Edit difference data

::::

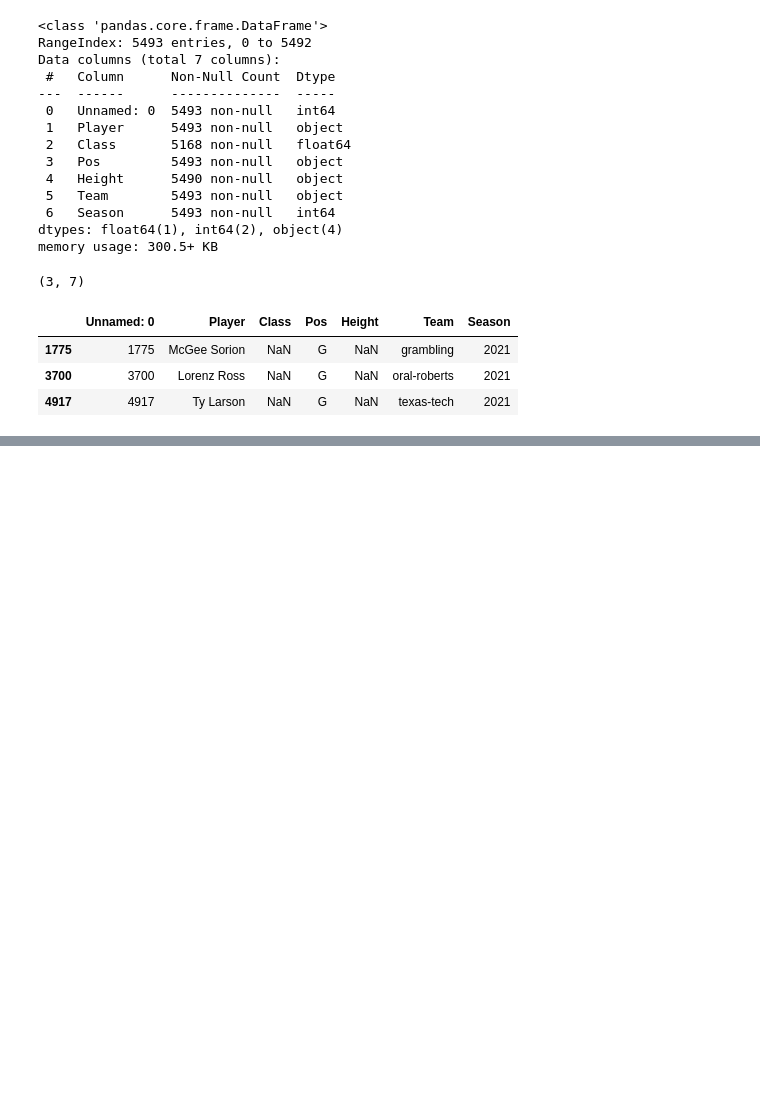
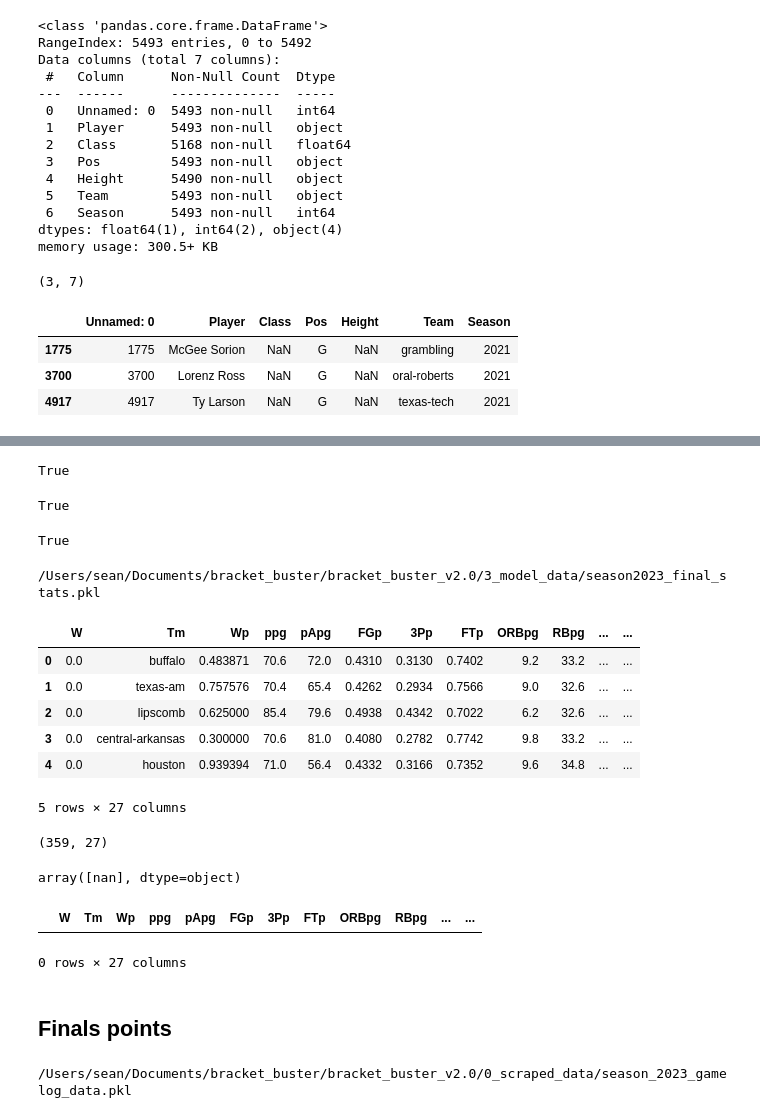
Before and after one commit to scostello28/bracket_buster_v2.0, a Jupyter notebook: notebooks/bracket_buster_testing.ipynb, the cells around one changed output, grey strips where cells are left out. Saved outputs shown, nothing was run; the diff lists cells and outputs as text; code cells hidden in the pictures; blank space fills up the shorter version.

Commit message:
generate brackets

```diff
--- a/notebooks/bracket_buster_testing.ipynb
+++ b/notebooks/bracket_buster_testing.ipynb
@@ -474,0 +477,55 @@ rdf_[rdf_['Height'].isna()]
+# %%
+type('sdds') == str
+# %% [output]
+True
+# %%
+type(['sdds']) == list
+# %% [output]
+True
+# %%
+type({'sdds': .5}) == dict
+# %% [output]
+True
+# %%
+season = 2023
+
+filename = f'3_model_data/season{season}_final_stats.pkl'
+file_path = os.path.join(source_dir, filename)
+print(file_path)
+# %% [output]
+/Users/sean/Documents/bracket_buster/bracket_buster_v2.0/3_model_data/season2023_final_stats.pkl
+# %%
+final_stats_df = pd.read_pickle(file_path)
+finalgames_data = final_stats_df[final_stats_df['GameType'] == f'season{season}']
+
+def pre_matchup_feature_selection(df):
+    df = df[['W', 'Tm', 'Wp', 'ppg', 'pApg', 'FGp', '3Pp', 'FTp', 'ORBpg',
+            'RBpg', 'ASTpg', 'STLpg', 'BLKpg', 'TOpg', 'PFpg', 'sos',
+            'exp_factor', 'C0', 'C1', 'C2', 'F0', 'F1', 'F2', 'G0', 'G1',
+            'G2', 'G3']]
+    return df
+
+finalgames_exp_tcf = pre_matchup_feature_selection(finalgames_data)
+# %%
+finalgames_exp_tcf.head()
+# %% [output]
+|  | W | Tm | Wp | ppg | pApg | FGp | 3Pp | FTp | ORBpg | RBpg | ... | ... |
+| 0 | 0.0 | buffalo | 0.483871 | 70.6 | 72.0 | 0.4310 | 0.3130 | 0.7402 | 9.2 | 33.2 | ... | ... |
+| 1 | 0.0 | texas-am | 0.757576 | 70.4 | 65.4 | 0.4262 | 0.2934 | 0.7566 | 9.0 | 32.6 | ... | ... |
+| 2 | 0.0 | lipscomb | 0.625000 | 85.4 | 79.6 | 0.4938 | 0.4342 | 0.7022 | 6.2 | 32.6 | ... | ... |
+| 3 | 0.0 | central-arkansas | 0.300000 | 70.6 | 81.0 | 0.4080 | 0.2782 | 0.7742 | 9.8 | 33.2 | ... | ... |
+| 4 | 0.0 | houston | 0.939394 | 71.0 | 56.4 | 0.4332 | 0.3166 | 0.7352 | 9.6 | 34.8 | ... | ... |
+5 rows × 27 columns
+# %%
+finalgames_exp_tcf[finalgames_exp_tcf.isna()].shape
+# %% [output]
+(359, 27)
+# %%
+finalgames_exp_tcf[finalgames_exp_tcf.isna()]['Tm'].unique()
+# %% [output]
+array([nan], dtype=object)
+# %%
+finalgames_exp_tcf[finalgames_exp_tcf['Tm'] == 'charleston']
+# %% [output]
+|  | W | Tm | Wp | ppg | pApg | FGp | 3Pp | FTp | ORBpg | RBpg | ... | ... |
+0 rows × 27 columns
@@ -474,0 +534,2 @@ rdf_[rdf_['Height'].isna()]
+# %% [markdown]
+## Finals points
@@ -474,0 +540,9 @@ rdf_[rdf_['Height'].isna()]
+# %%
+season = 2023
+
+filename = f"season_{season}_gamelog_data.pkl"
+data_dir = "0_scraped_data"
+file_path = os.path.join(source_dir, data_dir, filename)
+print(file_path)
+# %% [output]
+/Users/sean/Documents/bracket_buster/bracket_buster_v2.0/0_scraped_data/season_2023_gamelog_data.pkl
```
Also changed, not shown: parts of 15 cells of this notebook, 12 other files.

::::

→ **WHAT IS EXPECTED**: In the entries above, find every line with the word "changed" and list it.

→ **TASK ANSWER**:
Before and after one commit to scostello28/bracket_buster_v2.0, a Jupyter notebook: notebooks/bracket_buster_testing.ipynb, the cells around one changed output, grey strips where cells are left out. Saved outputs shown, nothing was run; the diff lists cells and outputs as text; code cells hidden in the pictures; blank space fills up the shorter version.
Also changed, not shown: parts of 15 cells of this notebook, 12 other files.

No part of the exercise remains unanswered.